First, the Isaiah statement about the suffering servant foretells a man who is harmless, infinitely caring, humble, and of no status in the world. His power is one of moral truth, of righteousness, but it is not worldly, for it is neither regal nor economic. In the phrase, “he is a man of sorrows, acquainted with grief,” with suffering and humiliation. Here we could be receiving a substatantiation for a portrait of a man who could have grown up as a social outcast, a despised or at least a menial person who was well acquainted with misery, social prejudice, and economic, political, and religious power plays.
All one has to do, when reading Jesus’ or Mary’s words, is consider the basis for the worldwide liberation theology movement- a way of understanding Christianity which predicates its understanding of Jesus, Mary and God as having a preference for the poor… and to remember that more than half of all Jesus’s parables center on prohibitions towards riches, landowners, Pharisees, and the corruption’s of upper class power. To my estimation, it not such a far stretch to consider a Messiah – which means someone who comes to save, teach, heal and transform the world- who would look harshly on cultural biases, class-based oppression, and prefer that he and his followers identify with their spiritual birthright as the children of God: Blessed are the poor, the pure in heart, those who mourn, those seeking peace, and those who are reviled and persecuted for continuing his mission, or trying to live by following in his communitiarian and egalitarian example.

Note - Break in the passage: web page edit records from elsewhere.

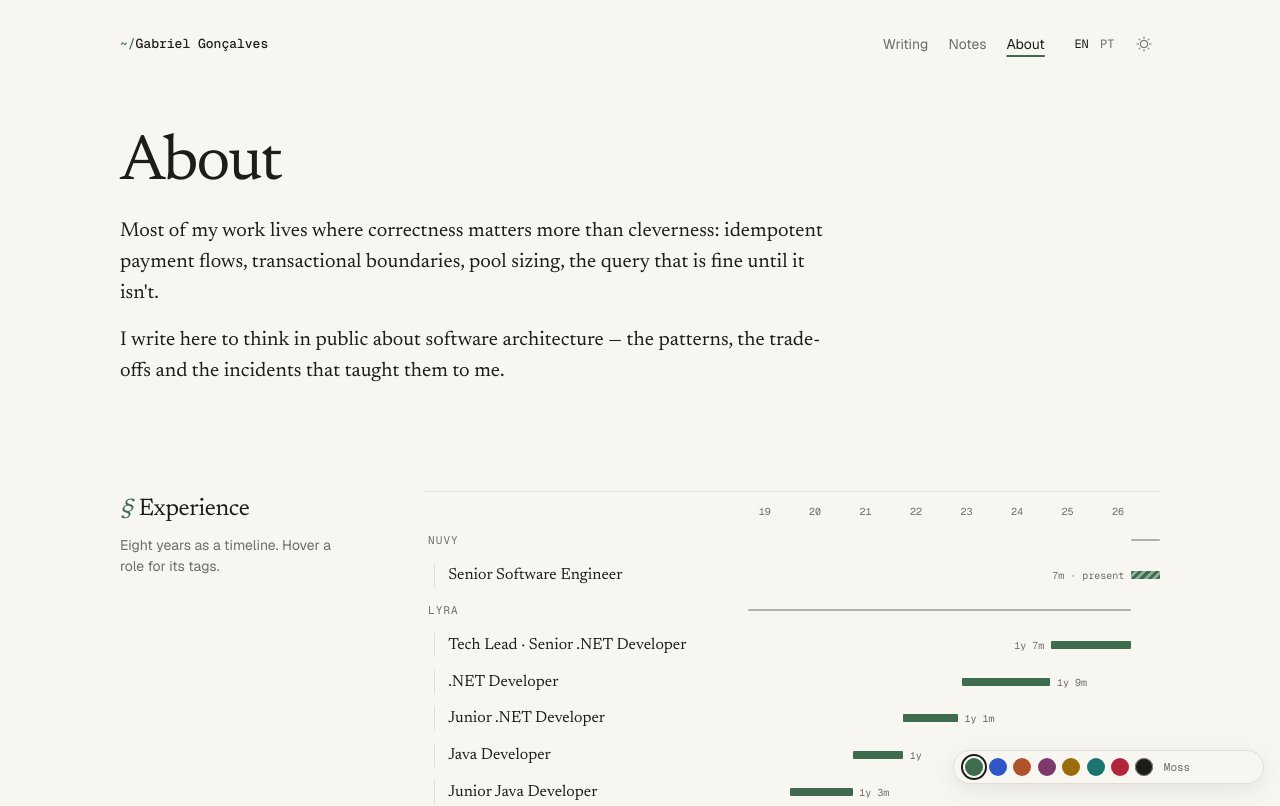
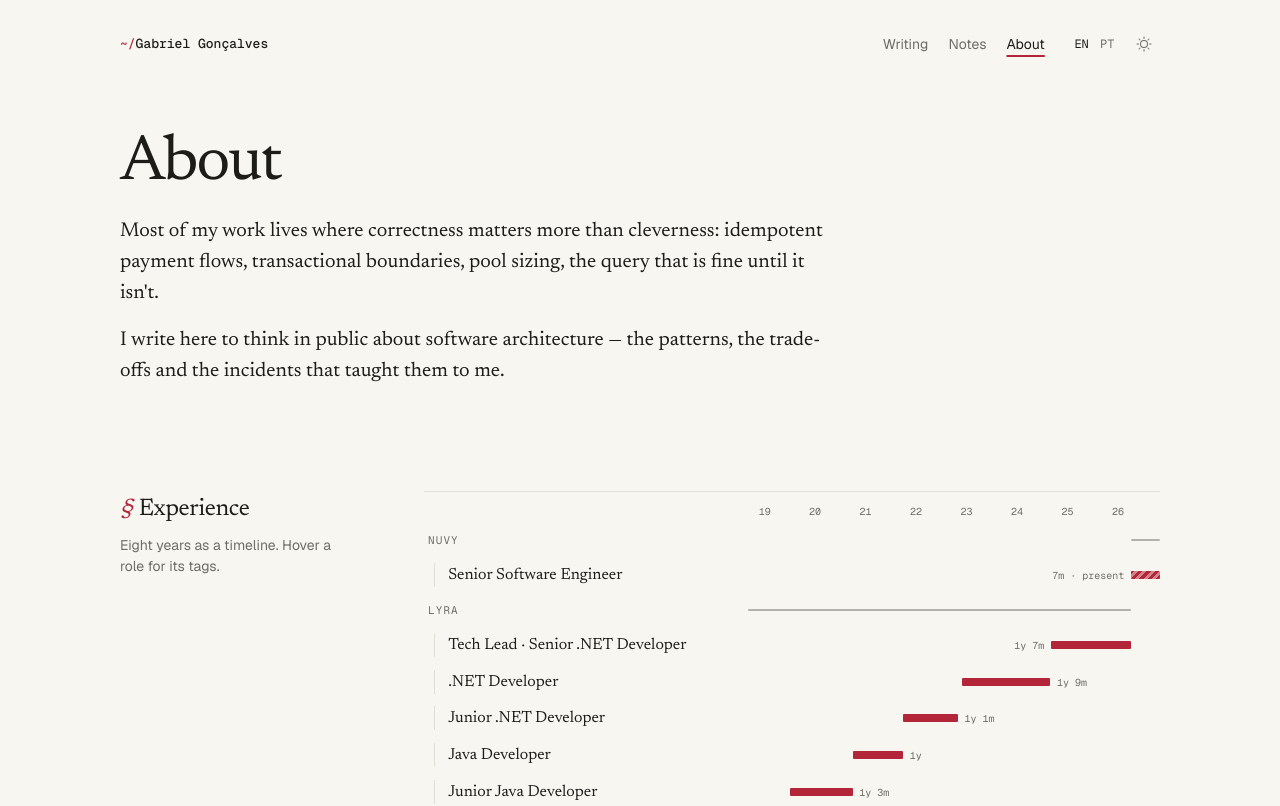
Before and after one commit to gabrielgoncalvesr/website, a Next.js app: page /en/about in a window 1280 px wide. Shown: the top 806 px of the page. Built offline with nearby package versions, Linux system fonts and the light colour scheme.

Commit message:
design(v3): crimson accent, remove temporary accent picker

```diff
--- a/app/[locale]/layout.tsx
+++ b/app/[locale]/layout.tsx
@@ -4,7 +4,6 @@ import { notFound } from "next/navigation";
 import { SiteFooter } from "@/components/site-footer";
 import { SiteHeader } from "@/components/site-header";
 import { themeScript } from "@/components/theme";
-import { AccentPicker, accentScript } from "@/components/v3/accent-picker";
 import { dictionaries, isLocale, languageTags, locales, ogLocales } from "@/lib/i18n";
 import { site } from "@/lib/site";
 import "../globals.css";
@@ -58,7 +57,7 @@ export default async function LocaleLayout({ children, params }: Props) {
   return (
     <html lang={languageTags[locale]} className={`${sans.variable} ${mono.variable} ${serif.variable}`} suppressHydrationWarning>
       <head>
-        <script dangerouslySetInnerHTML={{ __html: themeScript + accentScript }} />
+        <script dangerouslySetInnerHTML={{ __html: themeScript }} />
       </head>
       <body>
         <a href="#main" className="skip-link">
@@ -69,7 +68,6 @@ export default async function LocaleLayout({ children, params }: Props) {
           <main id="main">{children}</main>
           <SiteFooter d={d} />
         </div>
-        <AccentPicker />
       </body>
     </html>
   );
--- a/app/journal.css
+++ b/app/journal.css
@@ -1,12 +1,12 @@
-/* v3 — engineer's journal. Paper and ink, a moss accent, a wide editorial grid. */
+/* v3 — engineer's journal. Paper and ink, a crimson accent, a wide editorial grid. */
 :root {
   --bg: #f7f6f1;
   --surface: #efede6;
   --fg: #1c1c19;
   --muted: #6e6d66;
   --line: #e2dfd6;
-  --accent: #3f6b4e;
-  --accent-soft: #e3eadf;
+  --accent: #b3263a;
+  --accent-soft: color-mix(in oklab, var(--accent) 12%, var(--bg));
   --font-display: var(--font-serif);
   --measure: 70rem;
   --read: 42rem;
@@ -18,8 +18,8 @@
     --fg: #e9e8e2;
     --muted: #8d8c84;
     --line: #2a2b27;
-    --accent: #8db596;
-    --accent-soft: #1f2a22;
+    --accent: #f2808c;
+    --accent-soft: color-mix(in oklab, var(--accent) 14%, var(--bg));
   }
 }
 :root[data-theme="dark"] {
@@ -28,8 +28,8 @@
   --fg: #e9e8e2;
   --muted: #8d8c84;
   --line: #2a2b27;
-  --accent: #8db596;
-  --accent-soft: #1f2a22;
+  --accent: #f2808c;
+  --accent-soft: color-mix(in oklab, var(--accent) 14%, var(--bg));
 }
 
 body {
@@ -760,77 +760,3 @@ main {
 .bg-arrow {
   color: var(--accent);
 }
-
-/* ---------- accents (temporary picker) ---------- */
-:root {
-  --accent-soft: color-mix(in oklab, var(--accent) 14%, var(--bg));
-}
-:root[data-accent="cobalt"] { --accent: #2f55c9; }
-:root[data-accent="terracotta"] { --accent: #b0532c; }
-:root[data-accent="plum"] { --accent: #7b3a6b; }
-:root[data-accent="ochre"] { --accent: #9a6c0c; }
-:root[data-accent="teal"] { --accent: #1c7470; }
-:root[data-accent="crimson"] { --accent: #b3263a; }
-:root[data-accent="ink"] { --accent: #1c1c19; }
-@media (prefers-color-scheme: dark) {
-  :root:not([data-theme="light"]) { --accent-soft: color-mix(in oklab, var(--accent) 16%, var(--bg)); }
-  :root:not([data-theme="light"])[data-accent="cobalt"] { --accent: #8ea8ff; }
-  :root:not([data-theme="light"])[data-accent="terracotta"] { --accent: #ec9470; }
-  :root:not([data-theme="light"])[data-accent="plum"] { --accent: #d59cc6; }
-  :root:not([data-theme="light"])[data-accent="ochre"] { --accent: #e2b450; }
-  :root:not([data-theme="light"])[data-accent="teal"] { --accent: #6fc8c2; }
-  :root:not([data-theme="light"])[data-accent="crimson"] { --accent: #f2808c; }
-  :root:not([data-theme="light"])[data-accent="ink"] { --accent: #e9e8e2; }
-}
-:root[data-theme="dark"] { --accent-soft: color-mix(in oklab, var(--accent) 16%, var(--bg)); }
-:root[data-theme="dark"][data-accent="cobalt"] { --accent: #8ea8ff; }
-:root[data-theme="dark"][data-accent="terracotta"] { --accent: #ec9470; }
-:root[data-theme="dark"][data-accent="plum"] { --accent: #d59cc6; }
-:root[data-theme="dark"][data-accent="ochre"] { --accent: #e2b450; }
-:root[data-theme="dark"][data-accent="teal"] { --accent: #6fc8c2; }
-:root[data-theme="dark"][data-accent="crimson"] { --accent: #f2808c; }
-:root[data-theme="dark"][data-accent="ink"] { --accent: #e9e8e2; }
-
-.accent-picker {
-  position: fixed;
-  right: 1rem;
-  bottom: 1rem;
-  z-index: 20;
-  display: flex;
-  align-items: center;
-  gap: 0.4rem;
-  padding: 0.45rem 0.7rem;
-  background: var(--bg);
-  border: 1px solid var(--line);
-  border-radius: 999px;
-  box-shadow: 0 6px 24px rgb(0 0 0 / 0.08);
-}
-.accent-picker button {
-  width: 18px;
-  height: 18px;
-  border-radius: 999px;
-  cursor: pointer;
-  outline-offset: 2px;
-}
-.accent-picker button[aria-checked="true"] {
-  outline: 2px solid var(--fg);
-}
-.accent-name {
-  margin-left: 0.25rem;
-  font-family: var(--font-mono), monospace;
-  font-size: 0.6875rem;
-  color: var(--muted);
-  min-width: 5.5rem;
-}
-[data-swatch="moss"] { background: #3f6b4e; }
-[data-swatch="cobalt"] { background: #2f55c9; }
-[data-swatch="terracotta"] { background: #b0532c; }
-[data-swatch="plum"] { background: #7b3a6b; }
-[data-swatch="ochre"] { background: #9a6c0c; }
-[data-swatch="teal"] { background: #1c7470; }
-[data-swatch="crimson"] { background: #b3263a; }
-[data-swatch="ink"] { background: #1c1c19; box-shadow: inset 0 0 0 1px #888; }
-/* room for the temporary accent picker */
-.site-footer {
-  padding-bottom: 5rem;
-}
--- a/components/v3/accent-picker.tsx
+++ /dev/null
@@ -1,49 +0,0 @@
-"use client";
-
-import { useEffect, useState } from "react";
-
-// Temporary: lets us try accent colours across the whole site. Remove once one is picked.
-export const accents = [
-  { id: "moss", label: "Moss" },
-  { id: "cobalt", label: "Cobalt" },
-  { id: "terracotta", label: "Terracotta" },
-  { id: "plum", label: "Plum" },
-  { id: "ochre", label: "Ochre" },
-  { id: "teal", label: "Teal" },
-  { id: "crimson", label: "Crimson" },
-  { id: "ink", label: "Ink" },
-] as const;
-
-export const accentScript = `(()=>{try{const a=localStorage.getItem("accent");if(a)document.documentElement.dataset.accent=a}catch{}})()`;
-
-export function AccentPicker() {
-  const [current, setCurrent] = useState<string>("moss");
-  useEffect(() => setCurrent(document.documentElement.dataset.accent ?? "moss"), []);
-
-  function pick(id: string) {
-    document.documentElement.dataset.accent = id;
-    setCurrent(id);
-    try {
-      localStorage.setItem("accent", id);
-    } catch {}
-  }
-
-  return (
-    <div className="accent-picker" role="radiogroup" aria-label="Accent colour">
-      {accents.map((a) => (
-        <button
-          key={a.id}
-          type="button"
-          role="radio"
-          aria-checked={current === a.id}
-          title={a.label}
-          data-swatch={a.id}
-          onClick={() => pick(a.id)}
-        >
-          <span className="sr-only">{a.label}</span>
-        </button>
-      ))}
-      <span className="accent-name">{accents.find((a) => a.id === current)?.label}</span>
-    </div>
-  );
-}
--- a/lib/og.tsx
+++ b/lib/og.tsx
@@ -15,11 +15,11 @@ export function ogCard({ eyebrow, title, footer }: { eyebrow: string; title: str
           justifyContent: "space-between",
           padding: 80,
           background: "#f7f6f1",
-          color: "#1c1c19", borderTop: "14px solid #3f6b4e",
+          color: "#1c1c19", borderTop: "14px solid #b3263a",
           fontFamily: "serif",
         }}
       >
-        <div style={{ fontSize: 26, letterSpacing: 4, textTransform: "uppercase", color: "#3f6b4e", fontFamily: "monospace" }}>{eyebrow}</div>
+        <div style={{ fontSize: 26, letterSpacing: 4, textTransform: "uppercase", color: "#b3263a", fontFamily: "monospace" }}>{eyebrow}</div>
         <div style={{ fontSize: title.length > 50 ? 64 : 80, lineHeight: 1.08, maxWidth: 1000 }}>{title}</div>
         <div style={{ fontSize: 28, color: "#6b6b66" }}>{footer}</div>
       </div>
```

How do I welcome this possible, admittedly unconventional way of looking at Jesus? With a strange, warm, empathy and deep feelings of respect. I ask myself: Who deserves more of our admiration and allegiance? A God born as a man with perfect sinless understanding to a pure, undefiled woman? Or a a mortal who through his own devotion and dedication, through sweat and struggle, pain and suffering became someone who the world can gain inspiration and solace from? Because he was acquainted with disgrace and grief, he knew and felt the struggle each of us has to face in becoming a child of God in our own minds and hearts, in every aspect of our daily lives.
Well, that is a lot to chew on today, and I will stop with this last thought … When Jesus asked the apostles. ” Who do you think I am?” The answers he received ranged from you are a reincarnation of the old prophets, to the declaration that he was the Christ, the anointed son of the living God. Maybe, after today’s considerations, we could answer it differently…
If we were gathered at that place and time, if we were to gather in this place and time… Maybe our answer would be something like this:
“You, Jesus, are the poor, the outcast, the suffering hope for all the wounds of our humanity. We follow you because we believe in your promises, your healing reality among us. Because of you, and the way you taught and lived, we can now live with hope.”
So BE IT. AMEN
“The Magnificat” from The Gospel of Luke 1:39-55
And then she asked, why is this happening to me, that the mother of my Lord comes to me? For as soon as I heard the sound of your greeting, the child in my womb jumped for joy. And blessed is she who believed that there would be a fulfillment of what was spoken to her by the Lord.
And Mary said,” My soul magnifies the Lord, and my spirit rejoices in God my Savior
His mercy is for those who fear him, from generation to generation. He has shown strength with his arm; he has scattered the proud in the thoughts of their hearts.
He has brought down the powerful from their thrones, and lifted up the lowly; He has filled the hungry with good things, and sent the rich away empty. He has helped his servant, Israel, in remembrance of his mercy according to the promise made to our ancestors, to Abraham and to his decendants forever.